- Optimize your current systems management or software distribution platform or solution—If the underlying systems management platform isn’t working, you won't be successful with your Windows 7 project. Ensure that the desktops and PCs to which you're deploying Windows 7 are in good health.
- Rationalize applications before remediating or upgrading them—Why spend money on upgrading applications to Windows 7 if you aren't even sure users use them? Don’t think of application rationalization as a separate step or an additional process. Integrate and automate application rationalization with the operating system deployment (OSD) tasks.
- Rationalize/eliminate dedicated hardware and caching systems for software/OS distribution—Today, you don't need expensive, static, and inflexible hardware-based caching solutions.

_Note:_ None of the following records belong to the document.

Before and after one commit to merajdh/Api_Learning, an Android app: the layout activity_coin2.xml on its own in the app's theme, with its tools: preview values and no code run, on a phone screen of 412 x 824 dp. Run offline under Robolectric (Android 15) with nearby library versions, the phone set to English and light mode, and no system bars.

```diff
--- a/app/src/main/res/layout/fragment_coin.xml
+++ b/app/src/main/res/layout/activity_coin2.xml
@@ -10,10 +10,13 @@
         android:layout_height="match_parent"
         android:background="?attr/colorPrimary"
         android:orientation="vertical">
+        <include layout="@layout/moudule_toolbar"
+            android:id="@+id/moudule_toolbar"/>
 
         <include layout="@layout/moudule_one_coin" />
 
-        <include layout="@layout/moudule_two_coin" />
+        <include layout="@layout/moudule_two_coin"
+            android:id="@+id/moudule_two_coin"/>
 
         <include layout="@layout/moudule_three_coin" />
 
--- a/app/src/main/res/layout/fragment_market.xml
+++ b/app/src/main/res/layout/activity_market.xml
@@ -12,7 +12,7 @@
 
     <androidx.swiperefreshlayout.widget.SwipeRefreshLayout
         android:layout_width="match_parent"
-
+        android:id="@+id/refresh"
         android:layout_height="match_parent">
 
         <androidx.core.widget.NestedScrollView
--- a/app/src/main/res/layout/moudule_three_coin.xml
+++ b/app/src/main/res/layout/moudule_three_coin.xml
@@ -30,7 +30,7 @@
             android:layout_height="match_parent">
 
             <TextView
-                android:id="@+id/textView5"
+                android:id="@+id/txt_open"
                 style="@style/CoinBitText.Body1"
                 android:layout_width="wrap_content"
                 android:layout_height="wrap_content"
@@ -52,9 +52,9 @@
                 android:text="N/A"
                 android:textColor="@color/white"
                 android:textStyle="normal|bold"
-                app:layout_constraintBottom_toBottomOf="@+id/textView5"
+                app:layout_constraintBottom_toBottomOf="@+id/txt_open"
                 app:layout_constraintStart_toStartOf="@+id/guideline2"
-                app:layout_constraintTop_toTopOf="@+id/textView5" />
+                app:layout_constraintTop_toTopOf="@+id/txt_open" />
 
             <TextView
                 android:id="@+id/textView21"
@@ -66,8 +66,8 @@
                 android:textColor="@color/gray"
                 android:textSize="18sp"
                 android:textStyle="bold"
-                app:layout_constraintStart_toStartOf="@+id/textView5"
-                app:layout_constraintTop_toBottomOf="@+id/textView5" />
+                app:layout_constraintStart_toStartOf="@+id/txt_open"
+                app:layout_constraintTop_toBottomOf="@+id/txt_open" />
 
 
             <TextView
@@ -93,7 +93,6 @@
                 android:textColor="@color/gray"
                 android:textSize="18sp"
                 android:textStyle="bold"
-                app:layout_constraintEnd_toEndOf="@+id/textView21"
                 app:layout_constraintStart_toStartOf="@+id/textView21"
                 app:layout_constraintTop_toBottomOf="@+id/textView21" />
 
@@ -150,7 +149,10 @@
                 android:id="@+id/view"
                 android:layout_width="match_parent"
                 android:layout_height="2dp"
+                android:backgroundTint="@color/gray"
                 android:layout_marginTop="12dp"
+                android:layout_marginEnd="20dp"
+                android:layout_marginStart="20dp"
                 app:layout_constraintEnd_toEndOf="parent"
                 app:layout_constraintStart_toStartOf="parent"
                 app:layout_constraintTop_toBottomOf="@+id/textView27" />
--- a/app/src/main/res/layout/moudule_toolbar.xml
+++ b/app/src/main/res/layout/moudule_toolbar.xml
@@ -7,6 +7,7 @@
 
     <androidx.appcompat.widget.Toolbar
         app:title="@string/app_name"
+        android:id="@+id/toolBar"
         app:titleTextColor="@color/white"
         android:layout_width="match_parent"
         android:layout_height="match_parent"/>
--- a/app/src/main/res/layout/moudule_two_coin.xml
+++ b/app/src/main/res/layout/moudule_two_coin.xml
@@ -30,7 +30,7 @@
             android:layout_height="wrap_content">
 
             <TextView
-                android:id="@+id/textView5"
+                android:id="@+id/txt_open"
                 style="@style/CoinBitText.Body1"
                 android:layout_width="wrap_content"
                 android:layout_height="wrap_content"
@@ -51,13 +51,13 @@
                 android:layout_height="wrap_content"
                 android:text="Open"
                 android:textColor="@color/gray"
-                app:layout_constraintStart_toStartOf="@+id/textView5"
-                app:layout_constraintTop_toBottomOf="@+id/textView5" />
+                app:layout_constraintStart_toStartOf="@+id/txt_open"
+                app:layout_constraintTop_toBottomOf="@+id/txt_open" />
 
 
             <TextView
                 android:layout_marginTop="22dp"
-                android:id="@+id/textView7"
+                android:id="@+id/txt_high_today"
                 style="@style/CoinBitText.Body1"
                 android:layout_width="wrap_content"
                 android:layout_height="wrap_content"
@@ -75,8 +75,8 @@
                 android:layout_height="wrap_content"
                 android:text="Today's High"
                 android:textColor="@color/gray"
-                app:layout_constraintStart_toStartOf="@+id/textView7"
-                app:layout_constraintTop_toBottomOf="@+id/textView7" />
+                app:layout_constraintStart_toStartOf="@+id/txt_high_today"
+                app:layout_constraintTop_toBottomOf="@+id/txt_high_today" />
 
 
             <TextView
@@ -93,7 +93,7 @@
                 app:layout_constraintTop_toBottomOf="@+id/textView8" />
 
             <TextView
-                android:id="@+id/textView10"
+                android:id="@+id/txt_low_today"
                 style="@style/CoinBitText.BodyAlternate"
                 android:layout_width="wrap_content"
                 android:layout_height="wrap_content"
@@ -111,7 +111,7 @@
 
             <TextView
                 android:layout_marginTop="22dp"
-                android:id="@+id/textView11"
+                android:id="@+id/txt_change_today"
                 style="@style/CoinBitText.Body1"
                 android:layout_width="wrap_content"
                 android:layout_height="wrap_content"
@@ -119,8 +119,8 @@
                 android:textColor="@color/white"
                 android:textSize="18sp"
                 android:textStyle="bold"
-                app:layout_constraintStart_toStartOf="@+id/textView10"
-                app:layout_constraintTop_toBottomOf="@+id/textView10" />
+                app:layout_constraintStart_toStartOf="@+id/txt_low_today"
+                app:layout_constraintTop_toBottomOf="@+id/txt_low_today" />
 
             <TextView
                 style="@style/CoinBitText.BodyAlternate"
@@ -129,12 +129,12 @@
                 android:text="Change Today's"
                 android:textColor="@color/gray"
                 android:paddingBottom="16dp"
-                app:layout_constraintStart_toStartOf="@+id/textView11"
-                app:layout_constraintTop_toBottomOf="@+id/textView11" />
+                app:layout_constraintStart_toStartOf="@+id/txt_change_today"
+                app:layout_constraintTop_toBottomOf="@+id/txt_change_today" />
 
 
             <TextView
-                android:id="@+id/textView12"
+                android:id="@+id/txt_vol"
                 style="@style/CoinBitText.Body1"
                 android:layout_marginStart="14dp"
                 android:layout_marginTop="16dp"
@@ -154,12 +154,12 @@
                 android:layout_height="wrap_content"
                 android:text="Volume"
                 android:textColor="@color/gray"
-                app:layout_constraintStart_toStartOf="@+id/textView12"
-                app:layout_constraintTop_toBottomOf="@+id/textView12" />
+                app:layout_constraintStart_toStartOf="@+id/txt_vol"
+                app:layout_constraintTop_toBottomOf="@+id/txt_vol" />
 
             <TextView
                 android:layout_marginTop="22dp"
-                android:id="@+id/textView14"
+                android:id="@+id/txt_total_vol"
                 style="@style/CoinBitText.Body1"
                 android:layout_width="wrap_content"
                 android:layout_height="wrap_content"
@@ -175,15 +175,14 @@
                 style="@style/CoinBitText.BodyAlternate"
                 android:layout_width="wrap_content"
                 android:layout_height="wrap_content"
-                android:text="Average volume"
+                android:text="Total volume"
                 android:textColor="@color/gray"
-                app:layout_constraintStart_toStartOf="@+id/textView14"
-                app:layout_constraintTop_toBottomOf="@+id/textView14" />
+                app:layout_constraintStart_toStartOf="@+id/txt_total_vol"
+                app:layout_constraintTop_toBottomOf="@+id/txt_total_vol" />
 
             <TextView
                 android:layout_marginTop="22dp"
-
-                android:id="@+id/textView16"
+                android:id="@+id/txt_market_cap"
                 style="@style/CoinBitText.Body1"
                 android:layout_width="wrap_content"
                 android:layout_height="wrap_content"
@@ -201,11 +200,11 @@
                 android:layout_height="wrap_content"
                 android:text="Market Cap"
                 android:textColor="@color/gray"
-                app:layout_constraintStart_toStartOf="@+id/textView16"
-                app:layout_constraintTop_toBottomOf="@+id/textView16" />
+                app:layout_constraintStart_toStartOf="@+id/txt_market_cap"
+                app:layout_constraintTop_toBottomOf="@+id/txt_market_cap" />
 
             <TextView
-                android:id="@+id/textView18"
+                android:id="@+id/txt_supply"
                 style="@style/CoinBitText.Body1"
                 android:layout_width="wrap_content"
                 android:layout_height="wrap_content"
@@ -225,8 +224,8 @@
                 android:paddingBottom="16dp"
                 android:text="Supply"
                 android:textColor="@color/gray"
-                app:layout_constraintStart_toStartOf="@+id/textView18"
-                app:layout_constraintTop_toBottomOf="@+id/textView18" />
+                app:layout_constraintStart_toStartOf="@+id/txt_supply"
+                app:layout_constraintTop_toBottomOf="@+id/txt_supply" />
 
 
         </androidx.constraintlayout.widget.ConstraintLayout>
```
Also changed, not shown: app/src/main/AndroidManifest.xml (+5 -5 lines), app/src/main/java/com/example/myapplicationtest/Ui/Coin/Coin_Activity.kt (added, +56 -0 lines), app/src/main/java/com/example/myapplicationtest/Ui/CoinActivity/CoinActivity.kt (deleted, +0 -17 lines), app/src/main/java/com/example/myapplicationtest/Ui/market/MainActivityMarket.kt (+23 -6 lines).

Build and optimize your infrastructure not just for Windows 7 but for Windows 8 and beyond.
- Empower the end user—IT doesn't have to own the entire Windows 7 migration process. Let your users decide when to migrate to Windows 7. Give them a guided experience with applications such as Shopping. Get IT to automate as much as they can and then get out of the way by empowering the end user.
- Engage vendors and resources who have worked on Windows 7 projects before.
Windows 7 to Windows 8 Upgrade
- Windows 8 won’t just be rolled out to PCs and laptops, but a myriad of handheld and mobile devices—The addition of mobile devices makes the IT environment even more complex. The number of variables in terms of hardware models and configurations that will need to be supported will put unprecedented demand on IT and the systems management infrastructure. You need to review your systems management strategy and ensure that you invest in platforms that can support PCs, laptops, and mobile devices.
- Most organizations will embrace the cloud even more in the years to come, and Windows 8 will make that transition easier—When moving to the cloud, organizations will want to reduce the number of applications they own and support in-house and move as much as possible to the cloud.(when moving to Windows 8). When they do so, they should focus on application rationalization first and then application remediation. The foundational elements won't change much between Windows 7 and Windows 8, resulting in reduced cost and associated headaches for organizations concerned about application compatibility.
- Security and user profile management will be key when moving to Windows 8—The lines between corporate and personal devices are blurring. With more and more organizations encouraging their employees to work from home, the end user expects his or her experience to be seamless when moving from one device to another. To provide that seamless experience, IT will need to ensure that end users can pick up a device of their choice and gain access to their corporate resources in a secure manner.
- Facebook, Twitter, and Google are dictating the look and feel of enterprise applications and the way end users will consume information—With the explosion in the volume of data, the typical “matrix style” reports can no longer present data to end users that can be easily understood and consumed. The advent of ‘info-graphics” will make it easier for the end user to consume complex information in a format they can relate to easily. Users want to "touch and feel" their data! The mouse as an interface will make way for touchscreens even more aggressively as organizations move to Windows 8. Windows 8 is a great opportunity to face-lift enterprise applications.